# ASSIGNMENT
The answer must be a single number: how many lines in the entries below contain the word "仕様書では".
*** Opening of LISTED RECORDS ***
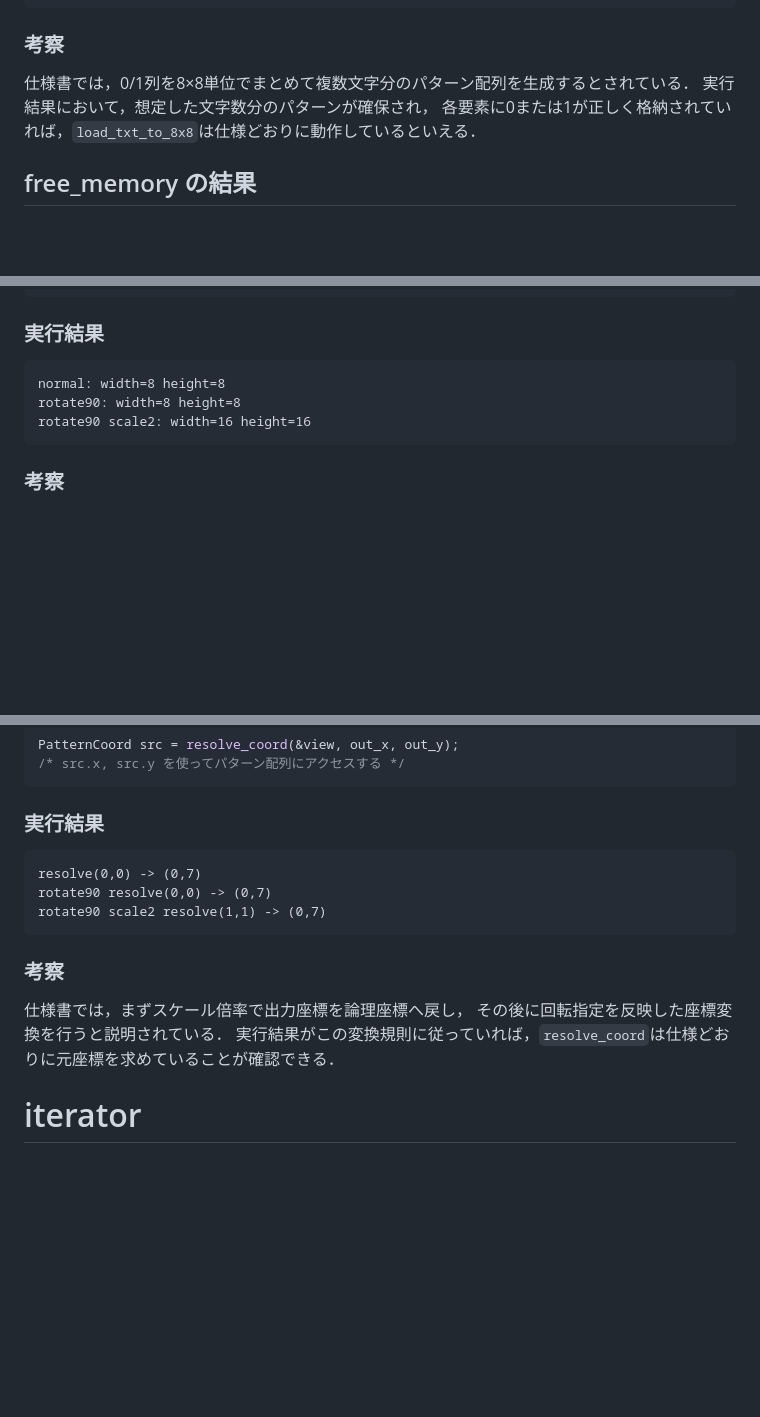
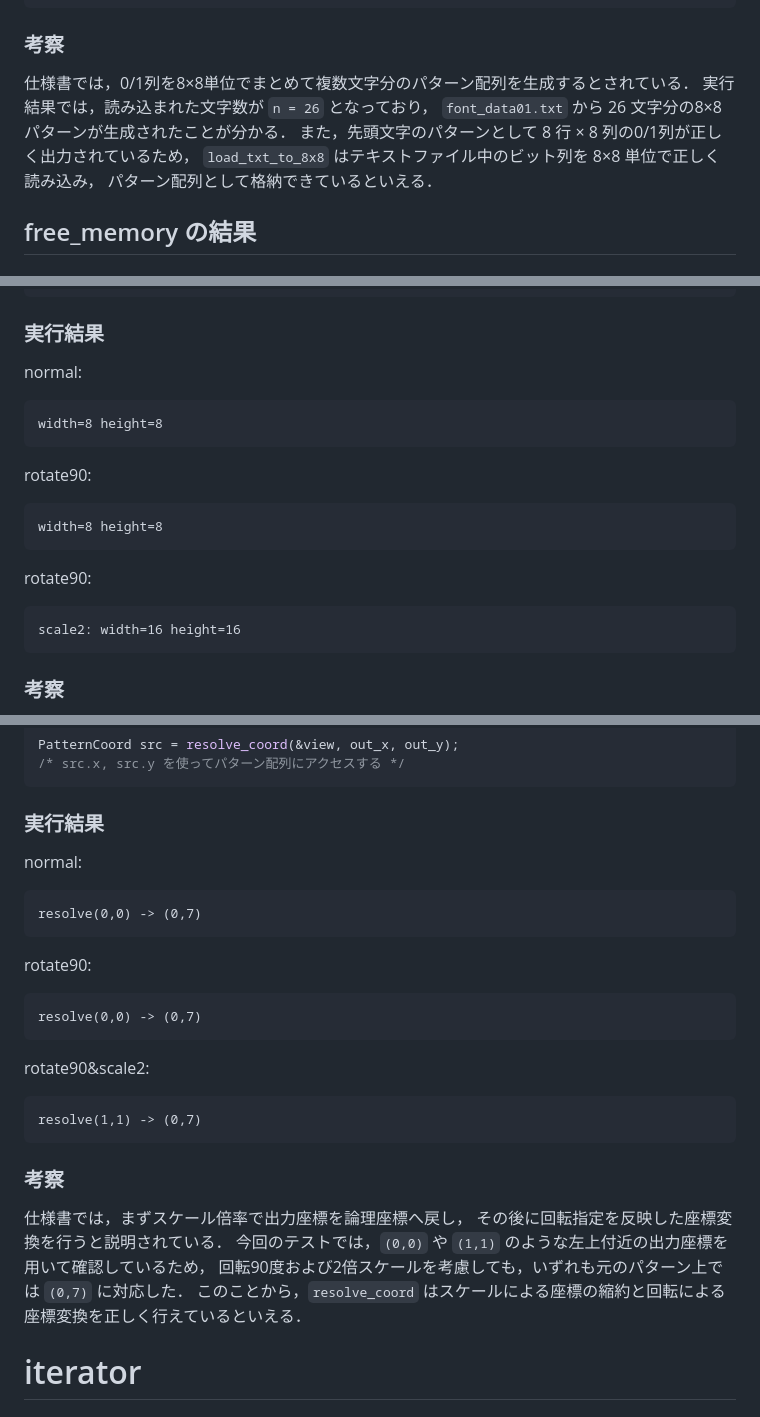
Before and after one commit to IY-del/univ, a Markdown page: plang_report26G1012_report.md, 3 parts joined by grey strips. Rendered like a GitHub page; blank space fills up the shorter version.

Commit message:
Refine analysis and output formatting in load_txt_to_8x8 and resolve_coord sections

````diff
--- a/plang_report26G1012_report.md
+++ b/plang_report26G1012_report.md
@@ -113,8 +113,11 @@ n = 26
 
 ### 考察
 仕様書では，0/1列を8×8単位でまとめて複数文字分のパターン配列を生成するとされている．
-実行結果において，想定した文字数分のパターンが確保され，
-各要素に0または1が正しく格納されていれば，`load_txt_to_8x8`は仕様どおりに動作しているといえる．
+実行結果では，読み込まれた文字数が `n = 26` となっており，
+`font_data01.txt` から 26 文字分の8×8パターンが生成されたことが分かる．
+また，先頭文字のパターンとして 8 行 × 8 列の0/1列が正しく出力されているため，
+`load_txt_to_8x8` はテキストファイル中のビット列を 8×8 単位で正しく読み込み，
+パターン配列として格納できているといえる．
 
 ## free_memory の結果
 
@@ -165,10 +168,17 @@ size_t out_h = size.height;
 ```
 
 ### 実行結果
+normal:
 ```text
-normal: width=8 height=8
-rotate90: width=8 height=8
-rotate90 scale2: width=16 height=16
+width=8 height=8
+```
+rotate90:
+```text
+width=8 height=8
+```
+rotate90:
+```text
+scale2: width=16 height=16
 ```
 
 ### 考察
@@ -197,16 +207,25 @@ PatternCoord src = resolve_coord(&view, out_x, out_y);
 ```
 
 ### 実行結果
+normal:
 ```text
 resolve(0,0) -> (0,7)
-rotate90 resolve(0,0) -> (0,7)
-rotate90 scale2 resolve(1,1) -> (0,7)
+```
+rotate90:
+```text
+resolve(0,0) -> (0,7)
+```
+rotate90&scale2:
+```text
+resolve(1,1) -> (0,7)
 ```
 
 ### 考察
 仕様書では，まずスケール倍率で出力座標を論理座標へ戻し，
 その後に回転指定を反映した座標変換を行うと説明されている．
-実行結果がこの変換規則に従っていれば，`resolve_coord`は仕様どおりに元座標を求めていることが確認できる．
+今回のテストでは，`(0,0)` や `(1,1)` のような左上付近の出力座標を用いて確認しているため，
+回転90度および2倍スケールを考慮しても，いずれも元のパターン上では `(0,7)` に対応した．
+このことから，`resolve_coord` はスケールによる座標の縮約と回転による座標変換を正しく行えているといえる．
 
 # iterator
 
````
*** Close of LISTED RECORDS ***
# WRITTEN SOLUTION
2